In addition to the well-established role of the mitochondria in energy metabolism, regulation of cell death has recently emerged as a second major function of these organelles. This, in turn, seems to be intimately linked to their role as the major intracellular source of reactive oxygen species (ROS) which are mainly, generated at Complex I and III of the respiratory chain. Excessive ROS production can lead to oxidation of macromolecules and has been implicated in mtDNA mutations, ageing, and cell death. Although mitochondrial dysfunction can cause ATP depletion and necrosis, these organelles are also involved in the regulation of apoptotic cell death by mechanisms, which have been conserved through evolution.
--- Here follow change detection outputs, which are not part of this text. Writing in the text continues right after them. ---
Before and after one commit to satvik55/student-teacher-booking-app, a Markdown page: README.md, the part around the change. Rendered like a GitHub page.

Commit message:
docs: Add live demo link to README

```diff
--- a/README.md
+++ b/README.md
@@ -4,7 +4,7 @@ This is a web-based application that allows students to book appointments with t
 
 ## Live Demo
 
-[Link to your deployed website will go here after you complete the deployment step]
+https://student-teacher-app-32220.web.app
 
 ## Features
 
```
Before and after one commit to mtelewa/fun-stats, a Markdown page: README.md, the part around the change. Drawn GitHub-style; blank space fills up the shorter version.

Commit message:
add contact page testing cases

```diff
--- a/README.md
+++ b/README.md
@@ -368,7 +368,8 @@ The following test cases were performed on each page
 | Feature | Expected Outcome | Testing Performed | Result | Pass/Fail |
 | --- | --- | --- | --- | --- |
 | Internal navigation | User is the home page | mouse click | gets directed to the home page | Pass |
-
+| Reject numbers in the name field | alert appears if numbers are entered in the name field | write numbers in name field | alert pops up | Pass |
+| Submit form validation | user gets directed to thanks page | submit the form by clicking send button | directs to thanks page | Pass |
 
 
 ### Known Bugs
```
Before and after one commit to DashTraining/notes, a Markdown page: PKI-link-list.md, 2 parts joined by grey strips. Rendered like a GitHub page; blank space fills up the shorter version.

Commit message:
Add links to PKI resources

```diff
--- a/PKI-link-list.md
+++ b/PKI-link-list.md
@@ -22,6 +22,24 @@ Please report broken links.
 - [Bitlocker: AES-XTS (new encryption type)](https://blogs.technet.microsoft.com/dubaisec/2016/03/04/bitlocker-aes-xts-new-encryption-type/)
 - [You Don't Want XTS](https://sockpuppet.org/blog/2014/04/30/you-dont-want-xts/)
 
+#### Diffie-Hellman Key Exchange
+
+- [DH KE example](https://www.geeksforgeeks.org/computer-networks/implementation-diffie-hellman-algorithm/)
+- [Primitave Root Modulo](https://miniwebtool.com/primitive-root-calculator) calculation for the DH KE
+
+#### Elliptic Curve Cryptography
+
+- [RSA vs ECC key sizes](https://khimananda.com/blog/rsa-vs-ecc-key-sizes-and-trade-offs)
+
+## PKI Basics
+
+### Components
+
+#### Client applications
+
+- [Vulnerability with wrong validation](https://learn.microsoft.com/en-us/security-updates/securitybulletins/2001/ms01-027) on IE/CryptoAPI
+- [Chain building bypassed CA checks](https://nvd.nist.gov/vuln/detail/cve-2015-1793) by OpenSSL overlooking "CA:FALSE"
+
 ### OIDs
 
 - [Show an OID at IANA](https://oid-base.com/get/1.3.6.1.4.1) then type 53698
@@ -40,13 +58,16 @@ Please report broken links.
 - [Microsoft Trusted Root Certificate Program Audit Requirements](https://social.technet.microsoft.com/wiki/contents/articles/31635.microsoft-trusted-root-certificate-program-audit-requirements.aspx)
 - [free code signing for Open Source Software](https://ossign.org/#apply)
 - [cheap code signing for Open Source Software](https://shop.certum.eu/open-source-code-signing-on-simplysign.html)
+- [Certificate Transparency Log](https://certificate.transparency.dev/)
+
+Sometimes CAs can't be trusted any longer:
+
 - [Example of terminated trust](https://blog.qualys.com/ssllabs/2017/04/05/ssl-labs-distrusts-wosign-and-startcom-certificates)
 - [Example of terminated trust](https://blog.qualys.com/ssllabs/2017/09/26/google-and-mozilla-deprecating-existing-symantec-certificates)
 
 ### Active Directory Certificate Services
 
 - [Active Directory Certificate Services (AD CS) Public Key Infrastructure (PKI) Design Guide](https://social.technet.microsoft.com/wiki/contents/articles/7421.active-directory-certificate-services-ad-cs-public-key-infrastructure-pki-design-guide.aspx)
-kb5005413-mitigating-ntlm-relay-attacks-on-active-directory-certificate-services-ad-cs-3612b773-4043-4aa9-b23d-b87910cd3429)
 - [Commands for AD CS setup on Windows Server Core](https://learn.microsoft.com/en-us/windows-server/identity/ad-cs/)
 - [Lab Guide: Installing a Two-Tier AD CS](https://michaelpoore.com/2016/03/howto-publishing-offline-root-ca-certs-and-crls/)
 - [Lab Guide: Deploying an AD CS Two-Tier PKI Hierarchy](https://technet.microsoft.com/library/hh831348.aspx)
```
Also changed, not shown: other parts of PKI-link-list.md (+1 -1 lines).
Thus, many lethal agents target the mitochondria and cause release of cytochrome c and other pro-apoptotic proteins, which can trigger caspase activation and apoptosis. Taken together, these findings have placed the mitochondria in the focus of current cell death research.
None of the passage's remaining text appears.